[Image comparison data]
☆ ☆ ☆

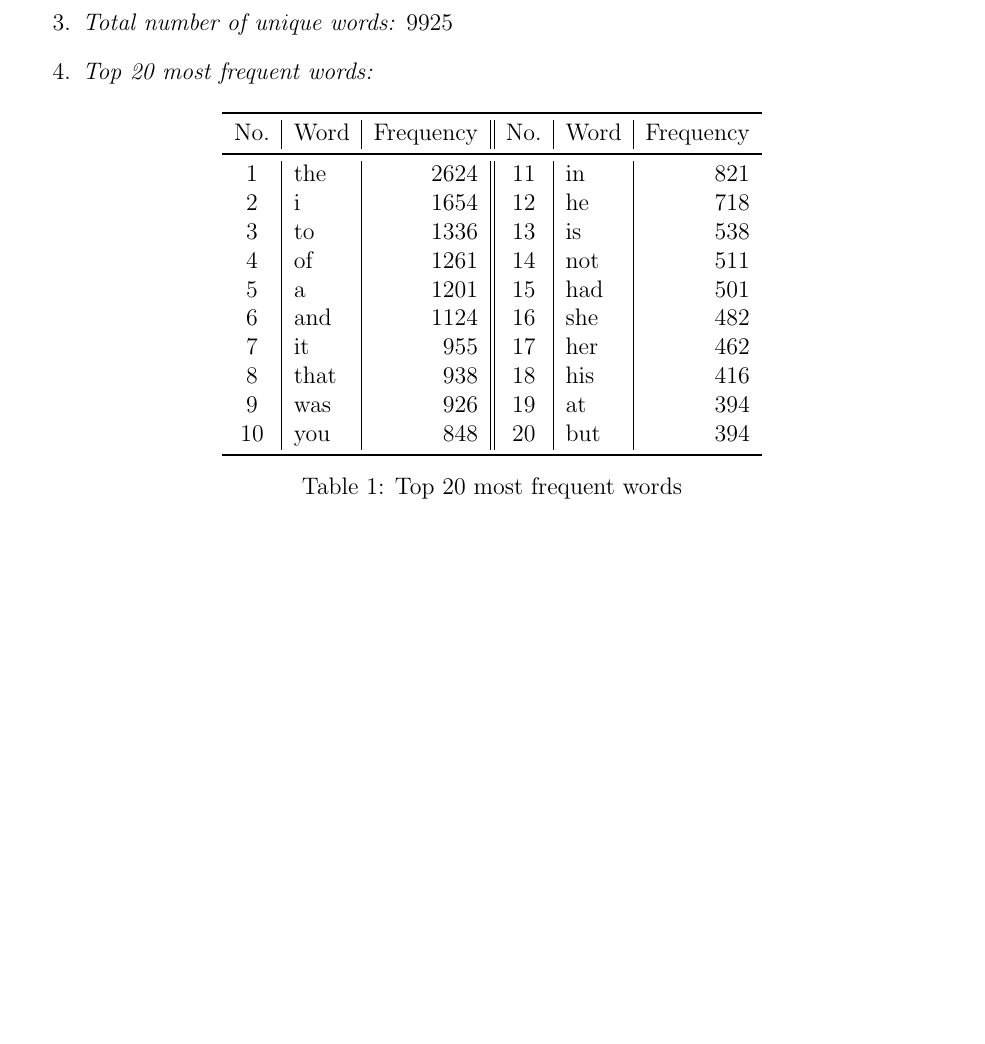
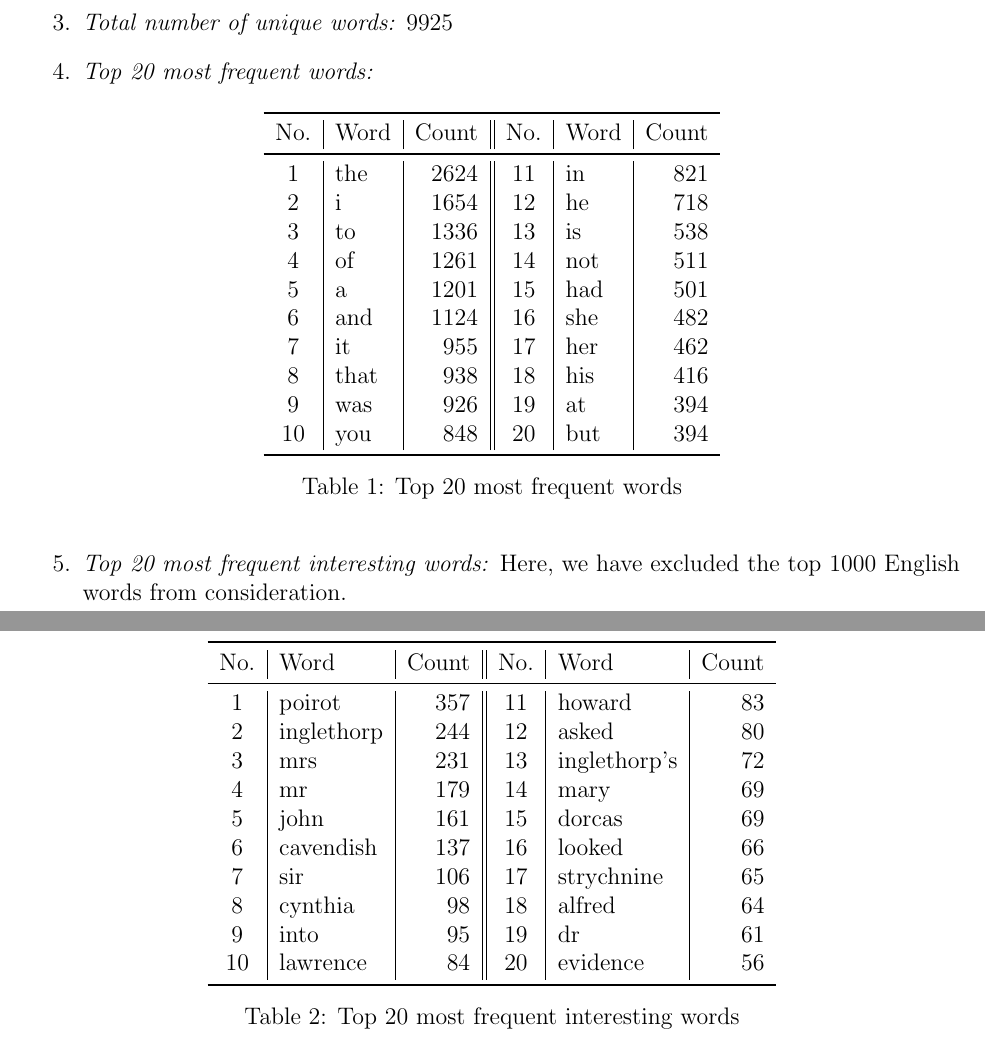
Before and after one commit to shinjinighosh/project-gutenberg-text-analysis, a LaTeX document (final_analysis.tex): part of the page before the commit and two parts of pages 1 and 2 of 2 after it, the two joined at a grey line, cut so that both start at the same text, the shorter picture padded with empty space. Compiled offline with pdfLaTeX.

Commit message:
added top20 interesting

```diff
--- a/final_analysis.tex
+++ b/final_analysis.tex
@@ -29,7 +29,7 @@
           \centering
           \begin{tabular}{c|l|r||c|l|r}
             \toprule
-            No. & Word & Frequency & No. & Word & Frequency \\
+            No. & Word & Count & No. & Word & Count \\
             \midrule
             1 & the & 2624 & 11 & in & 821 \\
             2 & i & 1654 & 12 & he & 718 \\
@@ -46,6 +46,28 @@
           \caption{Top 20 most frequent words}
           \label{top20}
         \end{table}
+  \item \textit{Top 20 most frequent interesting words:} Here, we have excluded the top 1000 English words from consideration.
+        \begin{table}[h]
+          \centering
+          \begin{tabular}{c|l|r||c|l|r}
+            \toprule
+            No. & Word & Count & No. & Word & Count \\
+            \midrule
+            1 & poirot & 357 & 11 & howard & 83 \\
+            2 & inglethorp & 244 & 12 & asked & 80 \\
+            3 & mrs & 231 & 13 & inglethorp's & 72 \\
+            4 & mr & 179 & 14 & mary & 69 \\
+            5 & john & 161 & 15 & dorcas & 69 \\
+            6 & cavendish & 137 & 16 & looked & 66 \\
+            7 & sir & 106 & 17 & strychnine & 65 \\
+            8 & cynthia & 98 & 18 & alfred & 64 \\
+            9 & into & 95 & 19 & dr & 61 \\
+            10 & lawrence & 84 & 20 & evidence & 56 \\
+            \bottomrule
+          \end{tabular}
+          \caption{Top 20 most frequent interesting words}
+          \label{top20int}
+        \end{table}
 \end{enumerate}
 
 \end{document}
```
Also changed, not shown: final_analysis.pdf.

☆ ☆ ☆

## What the task asks
Some of the data mentions "tabular". Copy every line where it does.

## Answer for this exercise
           \begin{tabular}{c|l|r||c|l|r}
+          \begin{tabular}{c|l|r||c|l|r}
+          \end{tabular}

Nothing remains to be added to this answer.